Sunday, November 30, 2008
Have you ever seen such luscious colors?? These are just a few of the yarns offered for sale at the Fulton Street Gallery by Pat Bohrer, owner of Eastside Weavers in Troy (www.eastsideweavers.com). She sells hand-dyed yarns, roving, and beautiful hand-woven scarves and shawls, and they're available for your viewing pleasure at the gallery. A great time to see them would be Sunday, December 7th, during Troy's Victorian Stroll, from 11:00 until 5:00. Come in and enjoy the feast!
Friday, November 28, 2008
If you're looking for a lovely, old-fashioned way to spend an afternoon, come to the 26th Annual Victorian Stroll in downtown Troy on Sunday, December 7th, from 11:00 until 5:00, and make your way to the Fulton Street Gallery Gift Shop at 408 Fulton Street. You'll find beautiful paintings and prints, elegant hand-woven shawls, and sumptuous yarns by local artists, as well as my own quilted wall art. (Pictured above is Harlequin, a 14" by 14" piece from my Spirals Squared series.) Throughout the downtown area, there will be musicians, dancers, magicians, rides, refreshments, and boutiques offering their finest holiday gifts; for a full schedule and a description of the day's events, log onto www.victorianstroll.com. Hope to see you there!
Saturday, November 22, 2008
As you enter the Guilderland Library, there are four display cases filled with wonderful pieces of art created by members of ARTAA. Pictured above:
Top shelf: quilted stole and purse by Nancy DiDonato, small quilt by Georgia Bonesteel, painted collage by Joanna Monroe, lace jewelry by Barbara Vanselow
Middle shelf: dolls by Phyllis Scaringe
Bottom shelf: collage by Francelise Dawkins, dolls by Phyllis Scaringe
These pieces simply must be seen in person to truly appreciate the detail and workmanship, and one of them might just turn out to be a special addition to your holiday wish list.
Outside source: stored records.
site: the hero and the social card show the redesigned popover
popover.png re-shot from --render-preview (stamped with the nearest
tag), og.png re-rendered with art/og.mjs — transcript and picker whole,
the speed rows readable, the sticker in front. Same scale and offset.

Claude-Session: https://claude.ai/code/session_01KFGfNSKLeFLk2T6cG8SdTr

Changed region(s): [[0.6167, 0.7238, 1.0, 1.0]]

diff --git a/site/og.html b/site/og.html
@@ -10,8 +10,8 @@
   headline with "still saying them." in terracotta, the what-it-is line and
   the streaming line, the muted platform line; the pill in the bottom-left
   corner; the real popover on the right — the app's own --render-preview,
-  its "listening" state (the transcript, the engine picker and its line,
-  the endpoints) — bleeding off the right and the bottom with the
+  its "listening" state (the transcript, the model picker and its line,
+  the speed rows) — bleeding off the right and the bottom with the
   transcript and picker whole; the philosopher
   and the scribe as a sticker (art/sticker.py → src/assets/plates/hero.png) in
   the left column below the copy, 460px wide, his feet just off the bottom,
Come see the show, now through January 1st, and delight in the creations presented by these talented women.
Saturday, November 15, 2008
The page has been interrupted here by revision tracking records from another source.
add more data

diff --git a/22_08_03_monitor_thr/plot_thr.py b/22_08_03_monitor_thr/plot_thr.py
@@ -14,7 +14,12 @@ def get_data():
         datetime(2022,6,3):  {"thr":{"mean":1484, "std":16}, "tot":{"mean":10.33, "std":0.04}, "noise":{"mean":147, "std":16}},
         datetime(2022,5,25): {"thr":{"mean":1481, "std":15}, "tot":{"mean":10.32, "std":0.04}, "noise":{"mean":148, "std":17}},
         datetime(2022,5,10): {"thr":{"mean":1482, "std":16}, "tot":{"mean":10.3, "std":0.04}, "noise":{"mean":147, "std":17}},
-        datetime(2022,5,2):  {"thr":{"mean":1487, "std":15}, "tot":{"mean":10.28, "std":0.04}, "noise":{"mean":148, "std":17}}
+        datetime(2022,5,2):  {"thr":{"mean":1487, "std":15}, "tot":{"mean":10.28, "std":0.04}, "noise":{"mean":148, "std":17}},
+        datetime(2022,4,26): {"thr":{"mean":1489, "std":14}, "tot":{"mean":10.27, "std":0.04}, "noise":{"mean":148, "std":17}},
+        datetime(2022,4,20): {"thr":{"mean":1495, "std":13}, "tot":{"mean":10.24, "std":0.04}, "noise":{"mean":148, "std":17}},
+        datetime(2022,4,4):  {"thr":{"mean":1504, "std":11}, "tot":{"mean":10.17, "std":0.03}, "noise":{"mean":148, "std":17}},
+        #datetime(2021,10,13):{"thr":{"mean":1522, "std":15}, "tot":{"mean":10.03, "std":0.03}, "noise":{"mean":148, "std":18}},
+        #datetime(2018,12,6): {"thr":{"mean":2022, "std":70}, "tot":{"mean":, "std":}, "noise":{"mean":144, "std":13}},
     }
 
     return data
Here are more pictures of the beautiful pieces of art by members of ARTAA that are now being exhibited at the Guilderland Public Library. The largest piece is from Pam Schafer, and was inspired by the artist William Morris; the four smaller works were created by (clockwise, from upper right) Eileen Donovan, Linda Shea, Karen Asherman, and Linda Shea. Many of the pieces on display have won awards at art venues and quilt shows around the country. Stop in the library on Western Avenue in Guilderland and see these exquisite works of textile art up close -- we're worth the trip!
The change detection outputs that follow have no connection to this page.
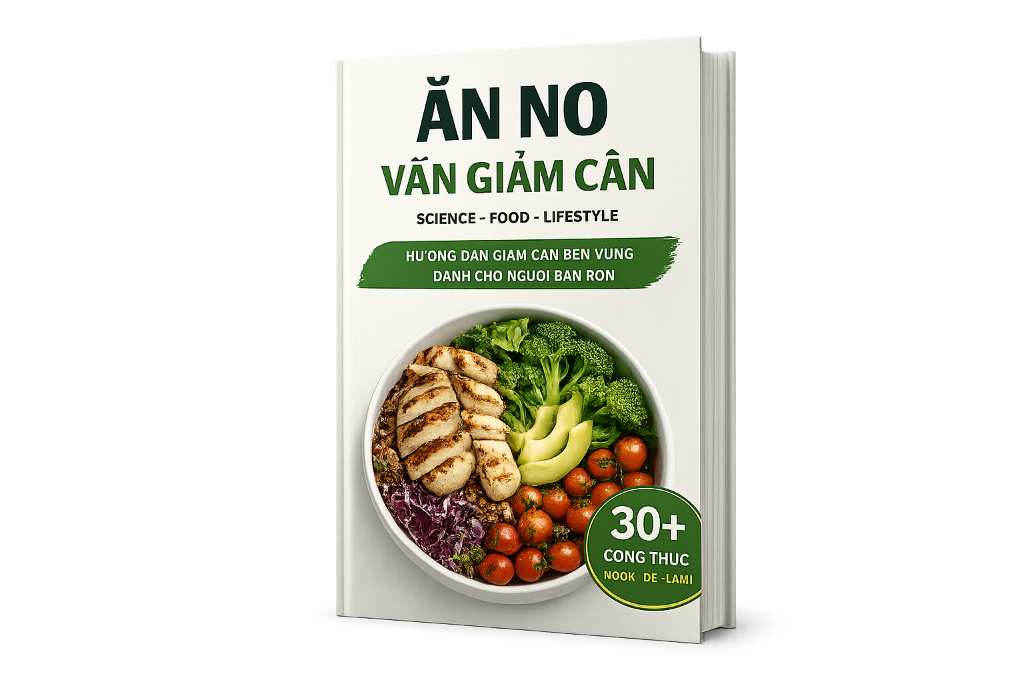
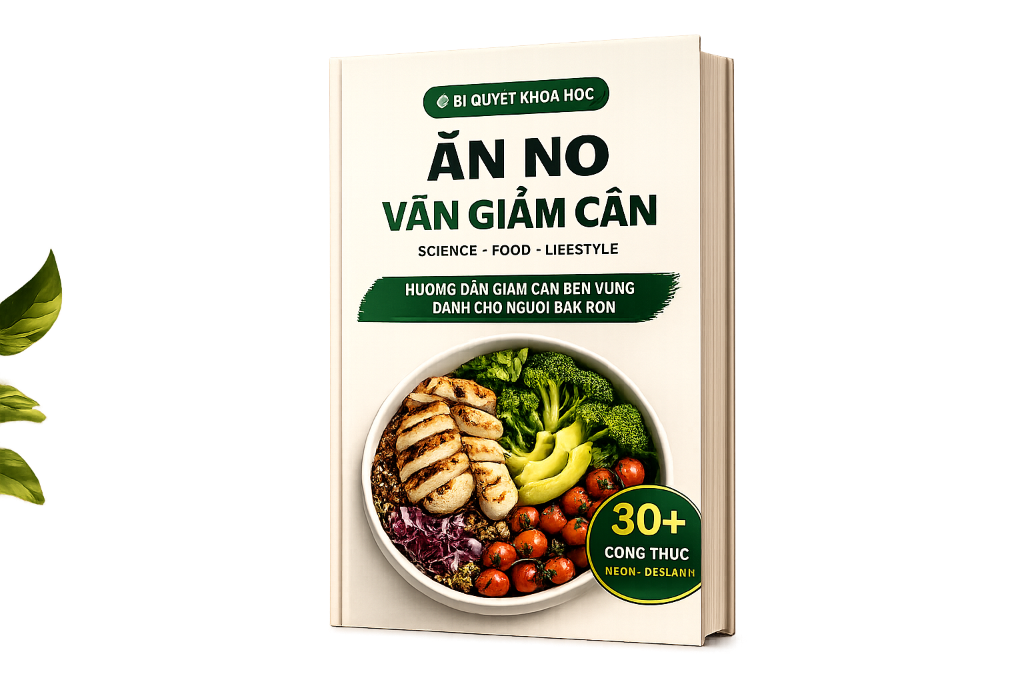
Update hero book cover sizing and replace with the latest cover image assets

diff --git a/style.css b/style.css
@@ -294,18 +294,18 @@ nav {
 }
 
 .hero-book-img {
-    width: 310px;
+    width: 460px;
     height: auto;
-    border-radius: 6px 16px 16px 6px;
-    filter: drop-shadow(15px 15px 30px rgba(13, 30, 26, 0.15));
-    transform: rotateY(-16deg) rotateX(4deg) rotateZ(1deg);
-    transform-style: preserve-3d;
+    max-width: 140%;
+    margin: -30px -50px;
     transition: var(--transition);
+    transform: rotate(1.5deg);
+    filter: drop-shadow(0 10px 25px rgba(13, 30, 26, 0.05));
 }
 
 .hero-cover-container:hover .hero-book-img {
-    transform: rotateY(-6deg) rotateX(2deg) rotateZ(0deg) scale(1.05);
-    filter: drop-shadow(25px 25px 40px rgba(13, 30, 26, 0.22));
+    transform: scale(1.04) rotate(-0.5deg);
+    filter: drop-shadow(0 15px 35px rgba(13, 30, 26, 0.08));
 }
 
 /* Payment Status Box */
Wednesday, November 12, 2008
If you weren't able to make it to our artists' reception at the Guilderland Library on Sunday, November 9, here's hoping you'll have the opportunity to stop by and see the exhibit by the members of ARTAA. I'm so honored to be part of such a talented and diverse group of artists. Pictured here are works by two of our members: Linda Shea (single piece at left) and Kris Moss (both pieces at right). We were all so pleased with the lovely setting provided for us by the library; our pieces are being displayed in beautifully-lit rooms and glass-enclosed cases near the entrance, and I plan to show you more of these works of art in future blogs.
Wednesday, November 5, 2008
. . . for Sunday, November 9, from 2:00 to 4:00 PM. You'll want to come to the Guilderland Library at 2228 Western Avenue in Guilderland to "Meet the Artists" from the Adirondack Regional Textile Artists Alliance who are exhibiting their fiber arts creations at the library from now through January 1, 2009. I've said before that I'm deeply honored to be part of this group of extremely talented ladies, and you'll get to see a small portion of our collective works at this show. (Shown at right is a detail from one of my pieces, "Leaves That Are Green.") Refreshments will be served, and you may even find that perfect gift for someone on your holiday shopping list. We'd love to see you there!
. . . on my sewing machine that I really like! I have a Bernina artista 185, and I've been experimenting with different stitches to find those that can be used for machine applique. The stitch pictured here has been the most fun to play with -- it covers the edge of the applique piece nicely and gives a whimsical dimension to the embroidery. I plan to sew tiny beads at the points of the stitches (a little insane, you're thinking), and I think the effect is going to tickle me.